- Does the business have the potential to generate the income you need to pay your personal expenses, and does it also have the potential to generate the income you want to earn? This is very important because if you can't pay your own personal bills, you'll soon be in trouble. And if, over time, you can't earn the income you want to earn, you'll lose interest in the business--a recipe for disaster.
- Are you physically healthy enough to handle the physical strains of starting and running the business? If not, you may end up having to hire people for the job, which can be problematic if the business revenues aren't there to support both management and employee wages.
- Do you have experience in this type of business or service, and do you have any special skills that can be utilized in the business? You can gain experience and knowledge on the job but skills that can be utilized and capitalized upon right away are extremely valuable.
- Are there any special certificates or educational requirements to start and operate the business, and are these readily available? Find out the upfront costs associated with these, how they can be obtained, and the time frame needed to obtain specific certificates. Training and certification shouldn't be viewed negatively because often the return on time and investment is substantially rewarded financially. Anything worth doing is worth doing well.
- Will you enjoy operating the business, and does it match your personality type and level of maturity? This is very important. If you don't think that you would enjoy it, then don't start. Again, the loss of interest in a business is almost certainly the kiss of death. You can't stay motivated and rise to new challenges if you don't like what you're doing.
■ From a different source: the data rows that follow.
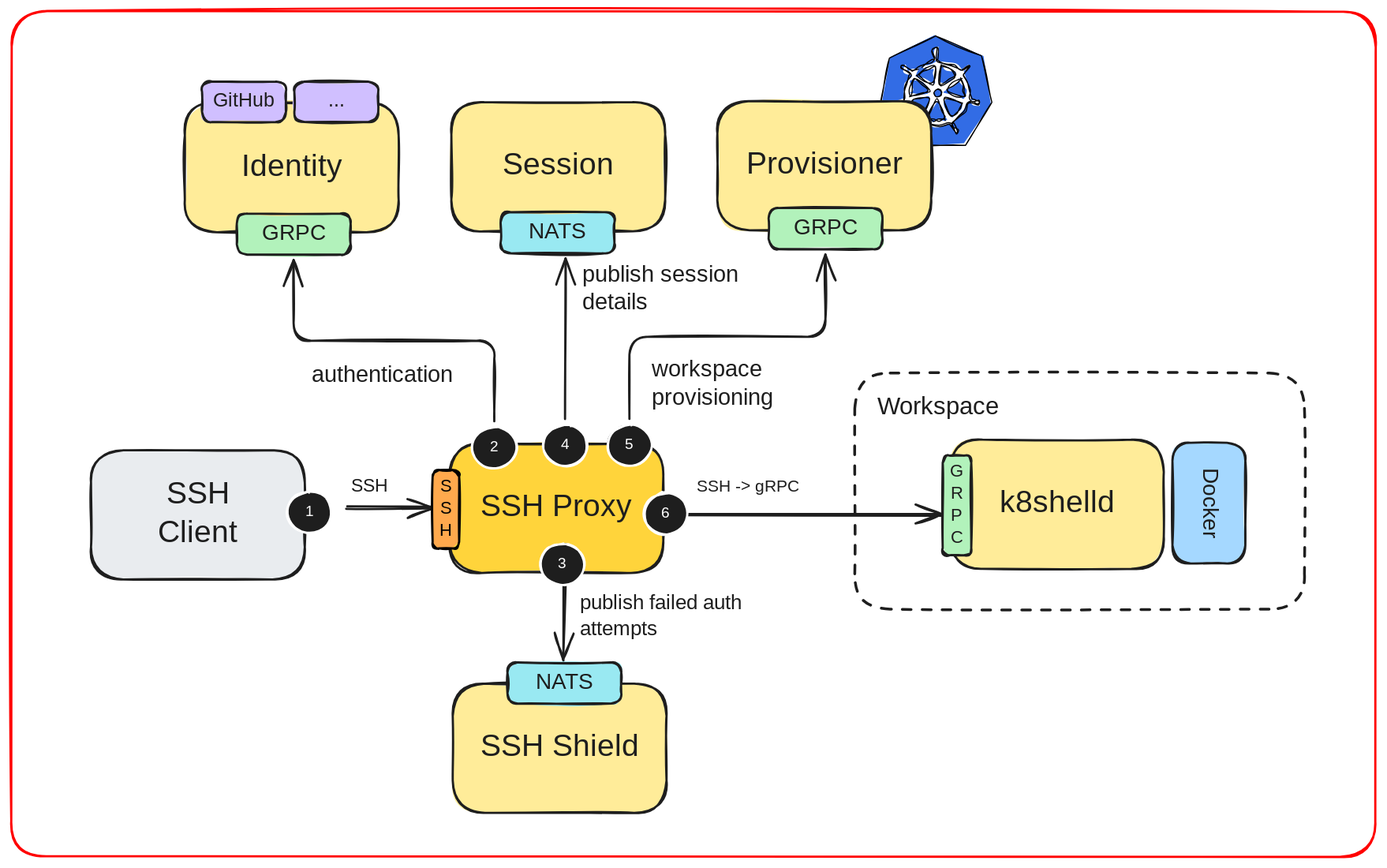
This is drawings/ssh-architecture.excalidraw.svg from k8shell-io/docs, a Excalidraw export, as it was before one commit. Source tidied: one line per element, renumbered; positions are measured from the earlier drawing's top-left corner, leaving out a move shared by most shapes.
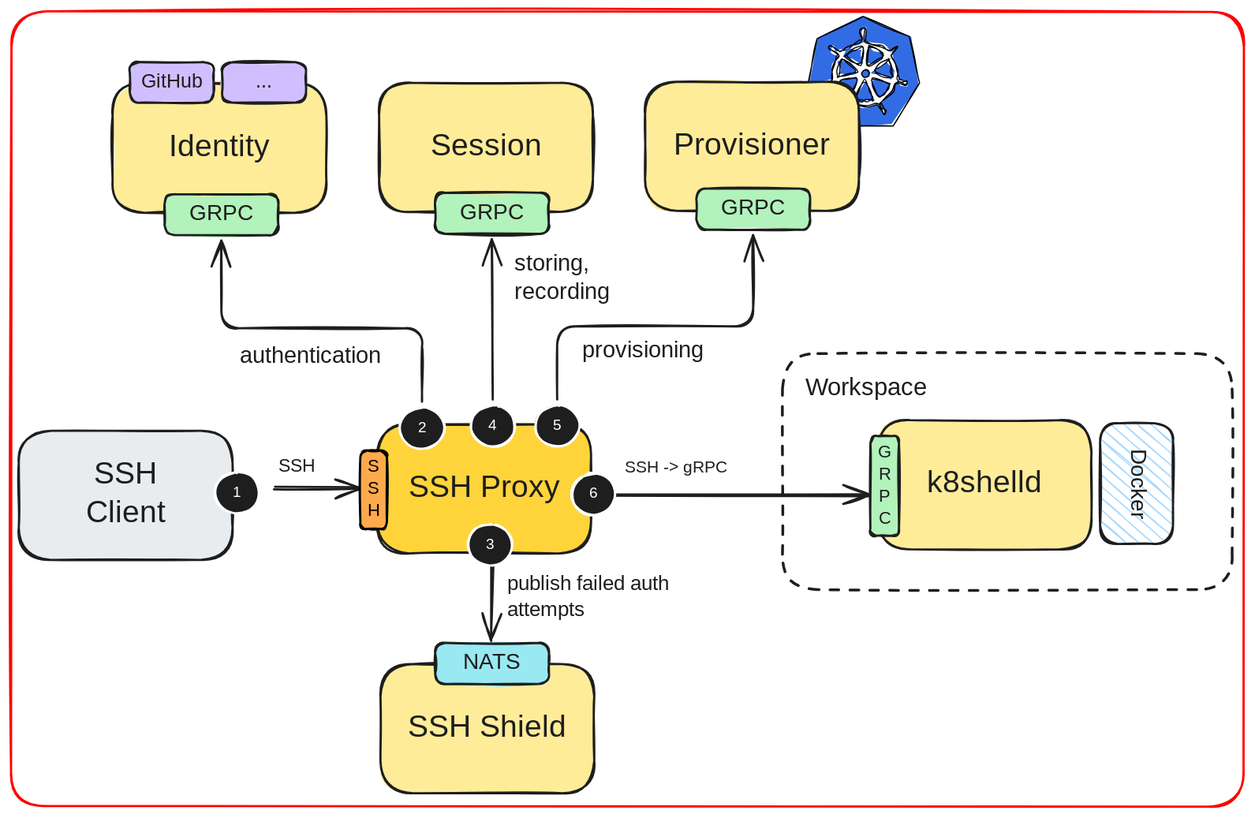
The same file after the commit.

The edit, as a diff of the source:
```diff
@@ -26,7 +26,7 @@
 {"id": 25, "type": "text", "text": "SSH Shield", "strokeColor": "#1e1e1e", "strokeWidth": 2, "roughness": 1, "fontSize": 28, "fontFamily": 5, "textAlign": "center", "verticalAlign": "middle", "inside": 24, "x": 426, "y": 650, "width": 140, "height": 35}
 {"id": 26, "type": "arrow", "strokeColor": "#1e1e1e", "backgroundColor": "#ffec99", "fillStyle": "solid", "strokeWidth": 2, "roughness": 1, "endArrowhead": "arrow", "round": true, "from": 38, "to": 65, "x": 500, "y": 517, "width": 2, "height": 70, "points": [[0, 0], [-2, 70]]}
 {"id": 27, "type": "text", "text": "publish failed auth\nattempts", "strokeColor": "#1e1e1e", "backgroundColor": "#ffd43b", "fillStyle": "solid", "strokeWidth": 2, "roughness": 1, "fontSize": 18.93, "fontFamily": 5, "x": 515, "y": 525, "width": 169, "height": 47}
-{"id": 28, "type": "rectangle", "strokeColor": "#1e1e1e", "angle": 1.57, "backgroundColor": "#a5d8ff", "fillStyle": "solid", "strokeWidth": 2, "roughness": 1, "round": true, "x": 1030, "y": 412, "width": 109, "height": 66}
+{"id": 28, "type": "rectangle", "strokeColor": "#1e1e1e", "angle": 1.57, "backgroundColor": "#a5d8ff", "fillStyle": "hachure", "strokeWidth": 2, "roughness": 1, "round": true, "x": 1030, "y": 412, "width": 109, "height": 66}
 {"id": 29, "type": "text", "text": "Docker", "strokeColor": "#1e1e1e", "angle": 1.57, "strokeWidth": 2, "roughness": 1, "fontSize": 20, "fontFamily": 5, "textAlign": "center", "verticalAlign": "middle", "inside": 28, "x": 1055, "y": 433, "width": 59, "height": 25}
 {"id": 30, "type": "ellipse", "strokeColor": "#ffffff", "backgroundColor": "#1e1e1e", "fillStyle": "solid", "strokeWidth": 2, "roughness": 1, "round": true, "x": 250, "y": 435, "width": 40, "height": 38}
 {"id": 31, "type": "text", "text": "1", "strokeColor": "#ffffff", "backgroundColor": "#1e1e1e", "fillStyle": "solid", "strokeWidth": 2, "roughness": 1, "fontSize": 13.5, "fontFamily": 5, "textAlign": "center", "verticalAlign": "middle", "inside": 30, "x": 267, "y": 445, "width": 6, "height": 17}
@@ -38,12 +38,12 @@
 {"id": 37, "type": "text", "text": "6", "strokeColor": "#ffffff", "backgroundColor": "#1e1e1e", "fillStyle": "solid", "strokeWidth": 2, "roughness": 1, "fontSize": 13.5, "fontFamily": 5, "textAlign": "center", "verticalAlign": "middle", "inside": 36, "x": 588, "y": 446, "width": 9, "height": 17}
 {"id": 38, "type": "ellipse", "strokeColor": "#ffffff", "backgroundColor": "#1e1e1e", "fillStyle": "solid", "strokeWidth": 2, "roughness": 1, "round": true, "x": 479, "y": 482, "width": 40, "height": 38}
 {"id": 39, "type": "text", "text": "3", "strokeColor": "#ffffff", "backgroundColor": "#1e1e1e", "fillStyle": "solid", "strokeWidth": 2, "roughness": 1, "fontSize": 13.5, "fontFamily": 5, "textAlign": "center", "verticalAlign": "middle", "inside": 38, "x": 495, "y": 493, "width": 8, "height": 17}
-{"id": 40, "type": "rectangle", "strokeColor": "#ff0000", "angle": 0.0, "strokeWidth": 2, "roughness": 1, "round": true, "x": 0, "y": 0, "width": 1235, "height": 765}
+{"id": 40, "type": "rectangle", "strokeColor": "#ff0000", "angle": 0.0, "strokeWidth": 2, "roughness": 1, "round": true, "x": 65, "y": 18, "width": 1116, "height": 720}
-{"id": 41, "type": "arrow", "strokeColor": "#1e1e1e", "backgroundColor": "#b2f2bb", "fillStyle": "solid", "strokeWidth": 2, "roughness": 1, "endArrowhead": "arrow", "from": 34, "to": 56, "x": 560, "y": 369, "width": 177, "height": 149, "points": [[0, 0], [0, -74], [177, -74], [177, -149]]}
+{"id": 41, "type": "arrow", "strokeColor": "#1e1e1e", "backgroundColor": "#b2f2bb", "fillStyle": "solid", "strokeWidth": 2, "roughness": 1, "endArrowhead": "arrow", "from": 34, "to": 56, "x": 560, "y": 369, "width": 177, "height": 149, "points": [[0, 0], [0, -66], [177, -66], [177, -149]]}
 {"id": 42, "type": "ellipse", "strokeColor": "#ffffff", "backgroundColor": "#1e1e1e", "fillStyle": "solid", "strokeWidth": 2, "roughness": 1, "round": true, "x": 481, "y": 374, "width": 40, "height": 38}
 {"id": 43, "type": "text", "text": "4", "strokeColor": "#ffffff", "backgroundColor": "#1e1e1e", "fillStyle": "solid", "strokeWidth": 2, "roughness": 1, "fontSize": 13.5, "fontFamily": 5, "textAlign": "center", "verticalAlign": "middle", "inside": 42, "x": 497, "y": 385, "width": 8, "height": 17}
-{"id": 44, "type": "arrow", "strokeColor": "#1e1e1e", "backgroundColor": "#b2f2bb", "fillStyle": "solid", "strokeWidth": 2, "roughness": 1, "endArrowhead": "arrow", "from": 42, "to": 54, "x": 501, "y": 369, "width": 0, "height": 145, "points": [[0, 0], [0, -145]]}
+{"id": 44, "type": "arrow", "strokeColor": "#1e1e1e", "backgroundColor": "#b2f2bb", "fillStyle": "solid", "strokeWidth": 2, "roughness": 1, "endArrowhead": "arrow", "from": 42, "to": 54, "x": 501, "y": 369, "width": 1, "height": 145, "points": [[0, 0], [-1, -145]]}
-{"id": 45, "type": "text", "text": "publish session \ndetails", "strokeColor": "#1e1e1e", "backgroundColor": "#ffd43b", "fillStyle": "solid", "strokeWidth": 2, "roughness": 1, "fontSize": 20.52, "fontFamily": 5, "x": 517, "y": 226, "width": 155, "height": 51}
+{"id": 45, "type": "text", "text": "storing,\nrecording", "strokeColor": "#1e1e1e", "backgroundColor": "#ffd43b", "fillStyle": "solid", "strokeWidth": 2, "roughness": 1, "fontSize": 20.52, "fontFamily": 5, "x": 521, "y": 234, "width": 90, "height": 51}
 {"id": 46, "type": "rectangle", "strokeColor": "#1e1e1e", "backgroundColor": "#ffec99", "fillStyle": "solid", "strokeWidth": 2, "roughness": 1, "round": true, "x": 157, "y": 83, "width": 194, "height": 117}
 {"id": 47, "type": "text", "text": "Identity", "strokeColor": "#1e1e1e", "strokeWidth": 2, "roughness": 1, "fontSize": 28, "fontFamily": 5, "textAlign": "center", "verticalAlign": "middle", "inside": 46, "x": 196, "y": 124, "width": 115, "height": 35}
 {"id": 48, "type": "rectangle", "strokeColor": "#1e1e1e", "backgroundColor": "#ffec99", "fillStyle": "solid", "strokeWidth": 2, "roughness": 1, "round": true, "x": 398, "y": 82, "width": 194, "height": 117}
@@ -52,12 +52,12 @@
 {"id": 51, "type": "text", "text": "Provisioner", "strokeColor": "#1e1e1e", "strokeWidth": 2, "roughness": 1, "fontSize": 28, "fontFamily": 5, "textAlign": "center", "verticalAlign": "middle", "inside": 50, "x": 661, "y": 122, "width": 150, "height": 35}
 {"id": 52, "type": "rectangle", "strokeColor": "#1e1e1e", "backgroundColor": "#b2f2bb", "fillStyle": "solid", "strokeWidth": 2, "roughness": 1, "round": true, "x": 204, "y": 183, "width": 103, "height": 37}
 {"id": 53, "type": "text", "text": "GRPC", "strokeColor": "#1e1e1e", "strokeWidth": 2, "roughness": 1, "fontSize": 19.84, "fontFamily": 5, "textAlign": "center", "verticalAlign": "middle", "inside": 52, "x": 227, "y": 189, "width": 56, "height": 25}
-{"id": 54, "type": "rectangle", "strokeColor": "#1e1e1e", "backgroundColor": "#99e9f2", "fillStyle": "solid", "strokeWidth": 2, "roughness": 1, "round": true, "x": 443, "y": 182, "width": 103, "height": 37}
+{"id": 54, "type": "rectangle", "strokeColor": "#1e1e1e", "backgroundColor": "#b2f2bb", "fillStyle": "solid", "strokeWidth": 2, "roughness": 1, "round": true, "x": 449, "y": 182, "width": 103, "height": 37}
-{"id": 55, "type": "text", "text": "NATS", "strokeColor": "#1e1e1e", "strokeWidth": 2, "roughness": 1, "fontSize": 19.84, "fontFamily": 5, "textAlign": "center", "verticalAlign": "middle", "inside": 54, "x": 468, "y": 188, "width": 54, "height": 25}
+{"id": 55, "type": "text", "text": "GRPC", "strokeColor": "#1e1e1e", "strokeWidth": 2, "roughness": 1, "fontSize": 19.84, "fontFamily": 5, "textAlign": "center", "verticalAlign": "middle", "inside": 54, "x": 472, "y": 188, "width": 56, "height": 25}
 {"id": 56, "type": "rectangle", "strokeColor": "#1e1e1e", "backgroundColor": "#b2f2bb", "fillStyle": "solid", "strokeWidth": 2, "roughness": 1, "round": true, "x": 686, "y": 178, "width": 103, "height": 37}
 {"id": 57, "type": "text", "text": "GRPC", "strokeColor": "#1e1e1e", "strokeWidth": 2, "roughness": 1, "fontSize": 19.84, "fontFamily": 5, "textAlign": "center", "verticalAlign": "middle", "inside": 56, "x": 709, "y": 184, "width": 56, "height": 25}
-{"id": 58, "type": "text", "text": "workspace \nprovisioning", "strokeColor": "#1e1e1e", "backgroundColor": "#ffd43b", "fillStyle": "solid", "strokeWidth": 2, "roughness": 1, "fontSize": 20.52, "fontFamily": 5, "x": 580, "y": 312, "width": 114, "height": 51}
+{"id": 58, "type": "text", "text": " provisioning", "strokeColor": "#1e1e1e", "backgroundColor": "#ffd43b", "fillStyle": "solid", "strokeWidth": 2, "roughness": 1, "fontSize": 20.52, "fontFamily": 5, "x": 577, "y": 313, "width": 122, "height": 26}
-{"id": 59, "type": "arrow", "strokeColor": "#1e1e1e", "backgroundColor": "#ffec99", "fillStyle": "solid", "strokeWidth": 2, "roughness": 1, "endArrowhead": "arrow", "from": 32, "to": 52, "x": 437, "y": 371, "width": 182, "height": 146, "points": [[0, 0], [0, -73], [-182, -73], [-182, -146]]}
+{"id": 59, "type": "arrow", "strokeColor": "#1e1e1e", "backgroundColor": "#ffec99", "fillStyle": "solid", "strokeWidth": 2, "roughness": 1, "endArrowhead": "arrow", "from": 32, "to": 52, "x": 437, "y": 371, "width": 182, "height": 146, "points": [[0, 0], [0, -67], [-182, -67], [-182, -146]]}
 {"id": 60, "type": "text", "text": "authentication", "strokeColor": "#1e1e1e", "backgroundColor": "#ffd43b", "fillStyle": "solid", "strokeWidth": 2, "roughness": 1, "fontSize": 20.52, "fontFamily": 5, "x": 272, "y": 317, "width": 146, "height": 26}
 {"id": 61, "type": "rectangle", "strokeColor": "#1e1e1e", "backgroundColor": "#d0bfff", "fillStyle": "solid", "strokeWidth": 2, "roughness": 1, "round": true, "x": 173, "y": 63, "width": 76, "height": 37}
 {"id": 62, "type": "text", "text": "GitHub", "strokeColor": "#1e1e1e", "strokeWidth": 2, "roughness": 1, "fontSize": 17.92, "fontFamily": 5, "textAlign": "center", "verticalAlign": "middle", "inside": 61, "x": 181, "y": 71, "width": 58, "height": 22}
```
James Stephenson invests his fifteen years of small business, marketing and sales experience into his books. He has started and operated numerous successful homebased businesses, and is author of the highly acclaimed booksUltimate Start-Up Directory andUltimate Small Business Marketing Guide as well as the202 Series. James operates Stephenson & Stephenson, a consulting firm providing small business owners with creative, results-based marketing solutions.